◆ Work required ◆
Find every line in the records below that contains "static", and copy it.

◆ Task input ◆

☆ ☆ ☆

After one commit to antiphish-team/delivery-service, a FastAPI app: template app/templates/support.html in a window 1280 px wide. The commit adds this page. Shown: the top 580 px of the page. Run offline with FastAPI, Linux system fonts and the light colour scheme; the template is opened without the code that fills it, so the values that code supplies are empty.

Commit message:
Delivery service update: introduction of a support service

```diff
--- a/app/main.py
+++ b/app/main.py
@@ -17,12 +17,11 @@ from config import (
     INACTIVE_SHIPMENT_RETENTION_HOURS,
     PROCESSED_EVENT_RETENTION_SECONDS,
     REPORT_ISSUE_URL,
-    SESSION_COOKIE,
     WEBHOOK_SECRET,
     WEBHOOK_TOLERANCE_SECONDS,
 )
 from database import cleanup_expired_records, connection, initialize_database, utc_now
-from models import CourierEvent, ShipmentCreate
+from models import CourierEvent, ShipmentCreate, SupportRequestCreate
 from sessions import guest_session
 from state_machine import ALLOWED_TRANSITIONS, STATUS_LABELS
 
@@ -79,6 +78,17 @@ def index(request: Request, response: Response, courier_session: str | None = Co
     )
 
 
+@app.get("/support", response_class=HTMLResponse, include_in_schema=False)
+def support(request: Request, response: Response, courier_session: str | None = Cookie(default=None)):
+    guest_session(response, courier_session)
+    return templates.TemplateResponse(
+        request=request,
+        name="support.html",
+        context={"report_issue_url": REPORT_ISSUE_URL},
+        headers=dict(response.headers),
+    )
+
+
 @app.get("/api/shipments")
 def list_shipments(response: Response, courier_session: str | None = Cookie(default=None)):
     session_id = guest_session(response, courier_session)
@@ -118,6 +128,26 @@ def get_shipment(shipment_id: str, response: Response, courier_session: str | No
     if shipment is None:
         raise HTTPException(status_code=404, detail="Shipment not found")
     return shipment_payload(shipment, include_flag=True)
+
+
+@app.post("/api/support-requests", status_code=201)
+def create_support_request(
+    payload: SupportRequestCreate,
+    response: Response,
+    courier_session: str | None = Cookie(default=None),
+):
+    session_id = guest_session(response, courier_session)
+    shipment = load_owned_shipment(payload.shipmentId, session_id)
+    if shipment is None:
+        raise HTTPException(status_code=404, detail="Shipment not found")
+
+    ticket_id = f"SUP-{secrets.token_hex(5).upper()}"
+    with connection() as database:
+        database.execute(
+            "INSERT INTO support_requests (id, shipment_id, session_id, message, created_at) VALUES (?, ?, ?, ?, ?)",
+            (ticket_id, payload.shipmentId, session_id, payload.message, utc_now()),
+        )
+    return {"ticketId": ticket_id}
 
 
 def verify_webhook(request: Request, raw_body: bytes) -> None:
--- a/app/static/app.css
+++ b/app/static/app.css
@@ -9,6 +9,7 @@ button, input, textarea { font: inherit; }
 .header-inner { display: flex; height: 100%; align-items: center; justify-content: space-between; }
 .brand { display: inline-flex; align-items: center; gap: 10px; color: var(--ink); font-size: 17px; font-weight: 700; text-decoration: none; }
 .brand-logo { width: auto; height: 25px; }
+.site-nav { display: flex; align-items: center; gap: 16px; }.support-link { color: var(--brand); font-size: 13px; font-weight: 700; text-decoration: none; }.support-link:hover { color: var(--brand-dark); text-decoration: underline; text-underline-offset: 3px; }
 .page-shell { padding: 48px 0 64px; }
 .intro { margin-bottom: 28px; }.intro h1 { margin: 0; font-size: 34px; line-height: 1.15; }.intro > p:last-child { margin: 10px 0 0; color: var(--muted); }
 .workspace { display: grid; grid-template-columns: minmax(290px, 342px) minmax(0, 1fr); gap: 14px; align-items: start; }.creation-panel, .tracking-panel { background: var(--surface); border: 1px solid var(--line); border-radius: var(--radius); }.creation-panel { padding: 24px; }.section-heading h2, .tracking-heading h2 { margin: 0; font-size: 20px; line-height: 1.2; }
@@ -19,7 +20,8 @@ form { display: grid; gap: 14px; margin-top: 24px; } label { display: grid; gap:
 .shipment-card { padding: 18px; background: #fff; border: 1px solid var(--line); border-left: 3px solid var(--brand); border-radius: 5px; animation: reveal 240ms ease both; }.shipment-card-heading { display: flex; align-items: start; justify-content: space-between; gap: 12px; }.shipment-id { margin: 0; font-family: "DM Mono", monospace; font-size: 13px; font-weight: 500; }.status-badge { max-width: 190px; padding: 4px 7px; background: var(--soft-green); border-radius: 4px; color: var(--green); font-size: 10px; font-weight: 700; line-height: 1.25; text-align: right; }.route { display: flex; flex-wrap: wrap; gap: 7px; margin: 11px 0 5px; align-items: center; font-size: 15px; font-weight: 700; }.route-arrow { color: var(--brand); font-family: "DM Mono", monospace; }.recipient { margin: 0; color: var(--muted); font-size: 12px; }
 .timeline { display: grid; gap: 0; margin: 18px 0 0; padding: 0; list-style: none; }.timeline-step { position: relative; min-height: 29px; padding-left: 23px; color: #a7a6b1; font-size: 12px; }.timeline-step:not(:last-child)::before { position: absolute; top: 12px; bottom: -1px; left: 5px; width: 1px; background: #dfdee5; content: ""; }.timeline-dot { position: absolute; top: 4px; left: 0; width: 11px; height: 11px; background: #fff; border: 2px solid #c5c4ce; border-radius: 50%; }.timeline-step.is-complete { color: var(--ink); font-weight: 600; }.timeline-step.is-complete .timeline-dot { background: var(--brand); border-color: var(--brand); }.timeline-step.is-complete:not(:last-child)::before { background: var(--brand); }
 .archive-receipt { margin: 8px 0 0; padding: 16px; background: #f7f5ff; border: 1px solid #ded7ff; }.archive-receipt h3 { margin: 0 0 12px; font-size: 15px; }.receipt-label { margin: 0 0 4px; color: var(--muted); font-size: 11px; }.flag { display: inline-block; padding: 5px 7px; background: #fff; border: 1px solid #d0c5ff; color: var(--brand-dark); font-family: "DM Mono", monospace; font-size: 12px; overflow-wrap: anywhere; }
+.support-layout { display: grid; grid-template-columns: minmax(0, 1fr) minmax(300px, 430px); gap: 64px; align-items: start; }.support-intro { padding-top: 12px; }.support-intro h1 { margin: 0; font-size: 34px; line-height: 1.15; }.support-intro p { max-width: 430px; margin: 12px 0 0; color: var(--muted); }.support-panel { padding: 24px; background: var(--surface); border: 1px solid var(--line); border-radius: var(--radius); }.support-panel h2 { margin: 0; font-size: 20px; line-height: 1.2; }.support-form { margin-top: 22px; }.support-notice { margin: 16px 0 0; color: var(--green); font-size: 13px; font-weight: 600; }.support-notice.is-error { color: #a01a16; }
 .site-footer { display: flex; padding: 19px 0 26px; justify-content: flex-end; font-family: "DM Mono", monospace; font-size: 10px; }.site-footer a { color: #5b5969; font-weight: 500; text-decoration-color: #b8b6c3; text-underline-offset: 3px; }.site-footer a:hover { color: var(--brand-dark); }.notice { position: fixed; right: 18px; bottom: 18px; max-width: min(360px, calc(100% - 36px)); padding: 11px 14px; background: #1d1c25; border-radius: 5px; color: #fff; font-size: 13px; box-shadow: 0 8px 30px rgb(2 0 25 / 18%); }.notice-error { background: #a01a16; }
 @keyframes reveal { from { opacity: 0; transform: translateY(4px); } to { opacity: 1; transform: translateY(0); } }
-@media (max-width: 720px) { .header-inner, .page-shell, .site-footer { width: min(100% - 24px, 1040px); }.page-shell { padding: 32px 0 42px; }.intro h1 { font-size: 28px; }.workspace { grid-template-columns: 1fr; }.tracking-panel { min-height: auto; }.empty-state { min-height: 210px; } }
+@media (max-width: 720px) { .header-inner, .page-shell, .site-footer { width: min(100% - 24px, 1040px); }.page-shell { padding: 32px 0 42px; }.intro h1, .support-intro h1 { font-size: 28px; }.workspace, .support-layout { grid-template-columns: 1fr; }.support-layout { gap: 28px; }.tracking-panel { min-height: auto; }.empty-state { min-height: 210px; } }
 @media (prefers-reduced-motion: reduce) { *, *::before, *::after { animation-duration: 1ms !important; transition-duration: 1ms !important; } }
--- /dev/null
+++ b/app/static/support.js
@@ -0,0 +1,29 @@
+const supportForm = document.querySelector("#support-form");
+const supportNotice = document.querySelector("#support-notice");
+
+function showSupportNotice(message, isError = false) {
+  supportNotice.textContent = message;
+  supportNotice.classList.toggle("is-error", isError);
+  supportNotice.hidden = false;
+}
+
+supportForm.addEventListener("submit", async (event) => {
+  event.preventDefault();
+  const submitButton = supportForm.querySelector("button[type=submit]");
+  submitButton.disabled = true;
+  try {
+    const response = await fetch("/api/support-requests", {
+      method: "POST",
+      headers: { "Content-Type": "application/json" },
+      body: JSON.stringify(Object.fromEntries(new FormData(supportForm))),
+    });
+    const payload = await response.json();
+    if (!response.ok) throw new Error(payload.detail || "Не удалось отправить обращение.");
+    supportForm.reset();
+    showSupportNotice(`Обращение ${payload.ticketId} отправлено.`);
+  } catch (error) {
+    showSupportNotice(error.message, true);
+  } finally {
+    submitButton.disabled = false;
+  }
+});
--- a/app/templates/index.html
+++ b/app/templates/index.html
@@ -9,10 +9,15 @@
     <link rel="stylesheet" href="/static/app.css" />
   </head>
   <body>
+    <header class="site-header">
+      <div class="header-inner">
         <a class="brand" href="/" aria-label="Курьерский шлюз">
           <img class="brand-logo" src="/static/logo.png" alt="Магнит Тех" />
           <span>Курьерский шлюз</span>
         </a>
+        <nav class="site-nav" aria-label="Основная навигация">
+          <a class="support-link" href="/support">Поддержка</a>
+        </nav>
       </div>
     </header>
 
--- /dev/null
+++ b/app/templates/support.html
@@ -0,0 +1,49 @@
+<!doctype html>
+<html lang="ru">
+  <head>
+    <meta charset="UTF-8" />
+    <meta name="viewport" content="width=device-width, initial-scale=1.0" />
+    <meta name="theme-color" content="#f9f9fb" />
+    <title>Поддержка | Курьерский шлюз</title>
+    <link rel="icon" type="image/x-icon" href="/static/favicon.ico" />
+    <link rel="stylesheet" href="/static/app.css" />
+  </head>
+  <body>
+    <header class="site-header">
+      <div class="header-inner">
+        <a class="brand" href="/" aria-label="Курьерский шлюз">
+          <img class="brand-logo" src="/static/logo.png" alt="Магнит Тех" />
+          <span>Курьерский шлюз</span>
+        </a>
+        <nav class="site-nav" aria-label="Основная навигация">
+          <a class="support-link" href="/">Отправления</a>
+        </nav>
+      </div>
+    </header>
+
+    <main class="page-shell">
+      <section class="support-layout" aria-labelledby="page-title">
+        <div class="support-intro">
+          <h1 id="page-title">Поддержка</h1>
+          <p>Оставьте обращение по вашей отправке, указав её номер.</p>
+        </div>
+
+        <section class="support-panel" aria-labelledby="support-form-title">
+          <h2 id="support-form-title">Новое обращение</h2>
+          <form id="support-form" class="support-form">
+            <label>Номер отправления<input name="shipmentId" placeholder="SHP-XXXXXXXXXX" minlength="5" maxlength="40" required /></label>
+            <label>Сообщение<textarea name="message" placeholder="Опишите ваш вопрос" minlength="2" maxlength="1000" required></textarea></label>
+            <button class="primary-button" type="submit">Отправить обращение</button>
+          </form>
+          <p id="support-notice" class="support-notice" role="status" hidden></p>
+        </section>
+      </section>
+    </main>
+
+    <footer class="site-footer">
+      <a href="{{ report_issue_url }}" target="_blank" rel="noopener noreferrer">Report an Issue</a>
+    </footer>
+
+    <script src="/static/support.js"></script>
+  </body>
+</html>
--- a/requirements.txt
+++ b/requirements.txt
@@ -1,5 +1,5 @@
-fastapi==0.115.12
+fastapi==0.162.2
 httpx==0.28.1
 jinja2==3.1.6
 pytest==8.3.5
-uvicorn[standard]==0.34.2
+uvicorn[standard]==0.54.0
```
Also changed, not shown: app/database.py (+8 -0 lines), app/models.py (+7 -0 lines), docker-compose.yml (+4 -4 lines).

☆ ☆ ☆

◆ Output for this task ◆
--- a/app/static/app.css
+++ b/app/static/app.css
+++ b/app/static/support.js
     <link rel="stylesheet" href="/static/app.css" />
           <img class="brand-logo" src="/static/logo.png" alt="Магнит Тех" />
+    <link rel="icon" type="image/x-icon" href="/static/favicon.ico" />
+    <link rel="stylesheet" href="/static/app.css" />
+          <img class="brand-logo" src="/static/logo.png" alt="Магнит Тех" />
+    <script src="/static/support.js"></script>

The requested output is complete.